Problem -> Of the entries below, restate word for word only the section that runs from the line with "9 other files." to the line with "Also changed, not shown: 4 other files.", counting both ends.

Task inputs ->

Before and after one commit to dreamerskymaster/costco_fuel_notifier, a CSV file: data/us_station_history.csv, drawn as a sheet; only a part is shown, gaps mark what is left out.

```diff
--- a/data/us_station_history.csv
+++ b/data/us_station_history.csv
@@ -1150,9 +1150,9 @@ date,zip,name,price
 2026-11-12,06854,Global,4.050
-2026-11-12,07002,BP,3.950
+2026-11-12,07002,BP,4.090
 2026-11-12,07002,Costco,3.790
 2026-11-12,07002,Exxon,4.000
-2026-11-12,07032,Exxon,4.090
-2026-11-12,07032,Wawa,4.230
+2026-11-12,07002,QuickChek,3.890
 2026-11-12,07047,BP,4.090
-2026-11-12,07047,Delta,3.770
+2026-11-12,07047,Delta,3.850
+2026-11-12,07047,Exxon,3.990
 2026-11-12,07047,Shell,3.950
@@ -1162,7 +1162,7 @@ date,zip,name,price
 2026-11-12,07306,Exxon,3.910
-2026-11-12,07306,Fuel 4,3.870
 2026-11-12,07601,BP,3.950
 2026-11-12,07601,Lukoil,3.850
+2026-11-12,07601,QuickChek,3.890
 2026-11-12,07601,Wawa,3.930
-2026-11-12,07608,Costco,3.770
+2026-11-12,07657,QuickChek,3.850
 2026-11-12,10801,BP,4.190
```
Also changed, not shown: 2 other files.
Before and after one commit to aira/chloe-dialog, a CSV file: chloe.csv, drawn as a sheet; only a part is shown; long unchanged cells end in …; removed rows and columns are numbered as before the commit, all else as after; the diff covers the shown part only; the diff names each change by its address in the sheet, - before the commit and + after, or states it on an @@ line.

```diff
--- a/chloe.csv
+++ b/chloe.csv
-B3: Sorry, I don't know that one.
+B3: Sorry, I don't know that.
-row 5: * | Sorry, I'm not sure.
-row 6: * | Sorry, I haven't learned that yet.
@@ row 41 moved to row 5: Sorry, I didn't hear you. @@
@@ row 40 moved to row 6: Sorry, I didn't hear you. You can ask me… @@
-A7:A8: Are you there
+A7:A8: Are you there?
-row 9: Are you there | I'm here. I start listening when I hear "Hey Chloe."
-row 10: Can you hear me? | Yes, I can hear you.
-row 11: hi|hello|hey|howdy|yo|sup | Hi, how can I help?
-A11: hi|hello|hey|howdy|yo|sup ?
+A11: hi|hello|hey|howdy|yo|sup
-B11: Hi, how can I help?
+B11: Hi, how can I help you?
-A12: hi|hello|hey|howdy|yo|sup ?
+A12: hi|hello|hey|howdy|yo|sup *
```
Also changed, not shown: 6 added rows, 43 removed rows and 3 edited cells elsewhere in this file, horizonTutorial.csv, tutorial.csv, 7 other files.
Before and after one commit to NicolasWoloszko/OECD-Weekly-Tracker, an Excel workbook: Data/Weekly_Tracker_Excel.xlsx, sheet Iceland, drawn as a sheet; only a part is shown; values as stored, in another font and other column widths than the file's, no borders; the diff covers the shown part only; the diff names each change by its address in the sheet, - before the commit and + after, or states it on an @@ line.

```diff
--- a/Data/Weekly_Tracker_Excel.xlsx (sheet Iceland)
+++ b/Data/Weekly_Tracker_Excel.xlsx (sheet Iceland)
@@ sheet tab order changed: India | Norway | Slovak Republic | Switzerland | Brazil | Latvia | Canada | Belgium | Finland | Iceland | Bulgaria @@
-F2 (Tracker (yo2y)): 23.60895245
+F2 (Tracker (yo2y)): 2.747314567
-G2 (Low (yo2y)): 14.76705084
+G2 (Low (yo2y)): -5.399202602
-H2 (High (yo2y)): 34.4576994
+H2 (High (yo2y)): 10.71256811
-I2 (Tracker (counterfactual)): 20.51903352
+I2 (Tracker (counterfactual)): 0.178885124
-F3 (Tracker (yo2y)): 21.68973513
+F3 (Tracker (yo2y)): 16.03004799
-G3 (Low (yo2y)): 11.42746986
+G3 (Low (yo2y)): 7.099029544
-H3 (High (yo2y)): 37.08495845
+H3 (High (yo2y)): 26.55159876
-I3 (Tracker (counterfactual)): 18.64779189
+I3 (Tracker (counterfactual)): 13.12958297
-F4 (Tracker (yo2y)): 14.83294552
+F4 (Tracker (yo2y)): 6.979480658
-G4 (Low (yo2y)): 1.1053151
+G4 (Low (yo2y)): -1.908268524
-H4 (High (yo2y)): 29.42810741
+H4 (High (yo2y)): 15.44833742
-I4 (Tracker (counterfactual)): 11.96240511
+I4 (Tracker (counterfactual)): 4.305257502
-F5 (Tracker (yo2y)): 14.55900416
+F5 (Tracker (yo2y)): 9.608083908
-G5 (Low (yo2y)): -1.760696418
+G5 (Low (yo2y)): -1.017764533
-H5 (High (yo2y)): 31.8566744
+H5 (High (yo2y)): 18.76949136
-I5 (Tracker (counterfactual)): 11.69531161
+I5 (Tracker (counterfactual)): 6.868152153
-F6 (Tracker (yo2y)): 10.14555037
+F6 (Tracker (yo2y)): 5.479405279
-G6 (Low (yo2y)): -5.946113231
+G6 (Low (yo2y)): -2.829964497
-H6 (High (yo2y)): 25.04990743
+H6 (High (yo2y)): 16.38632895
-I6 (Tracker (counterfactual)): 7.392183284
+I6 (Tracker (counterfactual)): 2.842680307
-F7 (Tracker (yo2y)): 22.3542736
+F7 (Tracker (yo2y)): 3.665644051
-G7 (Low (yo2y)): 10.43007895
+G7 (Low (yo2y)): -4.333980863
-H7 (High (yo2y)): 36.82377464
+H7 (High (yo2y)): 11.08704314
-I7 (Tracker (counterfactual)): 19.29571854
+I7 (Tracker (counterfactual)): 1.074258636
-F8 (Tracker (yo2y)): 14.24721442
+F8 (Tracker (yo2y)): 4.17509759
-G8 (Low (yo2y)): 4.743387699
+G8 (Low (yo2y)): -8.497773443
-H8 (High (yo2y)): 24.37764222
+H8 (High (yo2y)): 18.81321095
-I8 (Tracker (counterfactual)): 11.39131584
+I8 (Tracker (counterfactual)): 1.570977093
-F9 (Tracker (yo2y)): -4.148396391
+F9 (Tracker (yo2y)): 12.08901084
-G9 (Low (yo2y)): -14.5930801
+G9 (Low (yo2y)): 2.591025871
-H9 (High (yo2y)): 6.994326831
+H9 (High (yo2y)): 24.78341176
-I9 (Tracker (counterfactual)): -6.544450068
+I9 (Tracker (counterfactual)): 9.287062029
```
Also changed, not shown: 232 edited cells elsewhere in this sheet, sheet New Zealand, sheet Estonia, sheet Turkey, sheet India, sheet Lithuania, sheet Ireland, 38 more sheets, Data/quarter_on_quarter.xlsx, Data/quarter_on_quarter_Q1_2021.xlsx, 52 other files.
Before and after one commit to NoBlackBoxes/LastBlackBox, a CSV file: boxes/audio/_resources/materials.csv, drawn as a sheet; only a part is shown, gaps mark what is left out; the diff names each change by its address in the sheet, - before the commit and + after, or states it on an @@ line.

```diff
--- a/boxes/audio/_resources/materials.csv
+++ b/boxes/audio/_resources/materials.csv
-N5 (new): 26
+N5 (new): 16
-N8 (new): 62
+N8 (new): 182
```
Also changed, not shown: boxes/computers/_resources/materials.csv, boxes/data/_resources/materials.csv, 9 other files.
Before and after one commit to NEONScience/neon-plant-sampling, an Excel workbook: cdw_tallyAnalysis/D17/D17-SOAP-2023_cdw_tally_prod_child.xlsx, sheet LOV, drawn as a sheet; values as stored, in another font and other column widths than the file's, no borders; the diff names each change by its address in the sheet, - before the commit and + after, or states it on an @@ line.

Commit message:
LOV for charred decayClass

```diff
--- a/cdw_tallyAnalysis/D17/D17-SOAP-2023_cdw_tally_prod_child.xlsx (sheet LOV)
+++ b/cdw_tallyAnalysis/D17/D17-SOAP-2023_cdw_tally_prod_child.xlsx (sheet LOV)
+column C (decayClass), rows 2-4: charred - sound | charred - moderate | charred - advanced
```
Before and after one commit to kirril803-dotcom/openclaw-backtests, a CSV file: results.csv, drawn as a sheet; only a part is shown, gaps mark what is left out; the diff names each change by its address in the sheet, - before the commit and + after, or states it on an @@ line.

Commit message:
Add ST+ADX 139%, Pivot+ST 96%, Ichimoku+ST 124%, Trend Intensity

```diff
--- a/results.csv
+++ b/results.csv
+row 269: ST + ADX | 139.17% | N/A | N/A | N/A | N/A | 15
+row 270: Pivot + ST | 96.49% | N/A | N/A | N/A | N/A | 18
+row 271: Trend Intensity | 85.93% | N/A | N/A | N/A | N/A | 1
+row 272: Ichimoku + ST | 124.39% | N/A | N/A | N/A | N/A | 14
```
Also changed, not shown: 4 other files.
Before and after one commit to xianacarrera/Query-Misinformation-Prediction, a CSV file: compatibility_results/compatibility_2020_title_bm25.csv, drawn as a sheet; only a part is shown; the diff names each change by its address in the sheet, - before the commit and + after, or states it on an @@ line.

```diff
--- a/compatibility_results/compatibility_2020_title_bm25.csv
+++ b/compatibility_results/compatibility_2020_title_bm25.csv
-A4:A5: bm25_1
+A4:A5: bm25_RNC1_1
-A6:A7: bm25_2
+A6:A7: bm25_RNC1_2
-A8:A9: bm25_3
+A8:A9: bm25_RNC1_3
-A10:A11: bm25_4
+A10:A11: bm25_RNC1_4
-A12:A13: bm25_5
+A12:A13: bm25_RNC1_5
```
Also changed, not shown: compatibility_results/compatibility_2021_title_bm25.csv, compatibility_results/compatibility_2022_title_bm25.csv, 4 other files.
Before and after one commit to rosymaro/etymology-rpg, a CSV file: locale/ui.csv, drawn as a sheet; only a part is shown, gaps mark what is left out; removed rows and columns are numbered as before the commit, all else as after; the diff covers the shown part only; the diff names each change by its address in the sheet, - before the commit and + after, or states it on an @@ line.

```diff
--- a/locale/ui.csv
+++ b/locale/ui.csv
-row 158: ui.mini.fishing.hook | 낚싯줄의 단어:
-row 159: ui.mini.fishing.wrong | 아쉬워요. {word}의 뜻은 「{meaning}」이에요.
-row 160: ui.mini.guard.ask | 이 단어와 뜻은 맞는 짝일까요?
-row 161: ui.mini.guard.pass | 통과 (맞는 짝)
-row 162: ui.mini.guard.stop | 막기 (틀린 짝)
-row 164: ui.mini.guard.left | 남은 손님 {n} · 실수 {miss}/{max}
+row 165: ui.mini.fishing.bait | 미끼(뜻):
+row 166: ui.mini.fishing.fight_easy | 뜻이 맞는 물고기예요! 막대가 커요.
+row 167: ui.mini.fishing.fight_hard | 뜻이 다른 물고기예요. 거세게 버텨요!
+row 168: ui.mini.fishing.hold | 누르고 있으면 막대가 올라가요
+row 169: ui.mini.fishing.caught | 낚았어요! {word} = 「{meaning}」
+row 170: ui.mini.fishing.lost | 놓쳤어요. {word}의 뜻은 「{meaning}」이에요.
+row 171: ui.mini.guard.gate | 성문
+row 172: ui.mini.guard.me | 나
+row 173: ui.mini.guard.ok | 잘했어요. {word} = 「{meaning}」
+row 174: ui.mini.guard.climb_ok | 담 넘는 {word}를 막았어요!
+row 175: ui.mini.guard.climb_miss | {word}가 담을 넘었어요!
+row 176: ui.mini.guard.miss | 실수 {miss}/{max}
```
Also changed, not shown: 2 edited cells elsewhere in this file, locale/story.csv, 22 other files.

Solution for this task ->
Also changed, not shown: boxes/computers/_resources/materials.csv, boxes/data/_resources/materials.csv, 9 other files.
Before and after one commit to NEONScience/neon-plant-sampling, an Excel workbook: cdw_tallyAnalysis/D17/D17-SOAP-2023_cdw_tally_prod_child.xlsx, sheet LOV, drawn as a sheet; values as stored, in another font and other column widths than the file's, no borders; the diff names each change by its address in the sheet, - before the commit and + after, or states it on an @@ line.

Commit message:
LOV for charred decayClass

```diff
--- a/cdw_tallyAnalysis/D17/D17-SOAP-2023_cdw_tally_prod_child.xlsx (sheet LOV)
+++ b/cdw_tallyAnalysis/D17/D17-SOAP-2023_cdw_tally_prod_child.xlsx (sheet LOV)
+column C (decayClass), rows 2-4: charred - sound | charred - moderate | charred - advanced
```
Before and after one commit to kirril803-dotcom/openclaw-backtests, a CSV file: results.csv, drawn as a sheet; only a part is shown, gaps mark what is left out; the diff names each change by its address in the sheet, - before the commit and + after, or states it on an @@ line.

Commit message:
Add ST+ADX 139%, Pivot+ST 96%, Ichimoku+ST 124%, Trend Intensity

```diff
--- a/results.csv
+++ b/results.csv
+row 269: ST + ADX | 139.17% | N/A | N/A | N/A | N/A | 15
+row 270: Pivot + ST | 96.49% | N/A | N/A | N/A | N/A | 18
+row 271: Trend Intensity | 85.93% | N/A | N/A | N/A | N/A | 1
+row 272: Ichimoku + ST | 124.39% | N/A | N/A | N/A | N/A | 14
```
Also changed, not shown: 4 other files.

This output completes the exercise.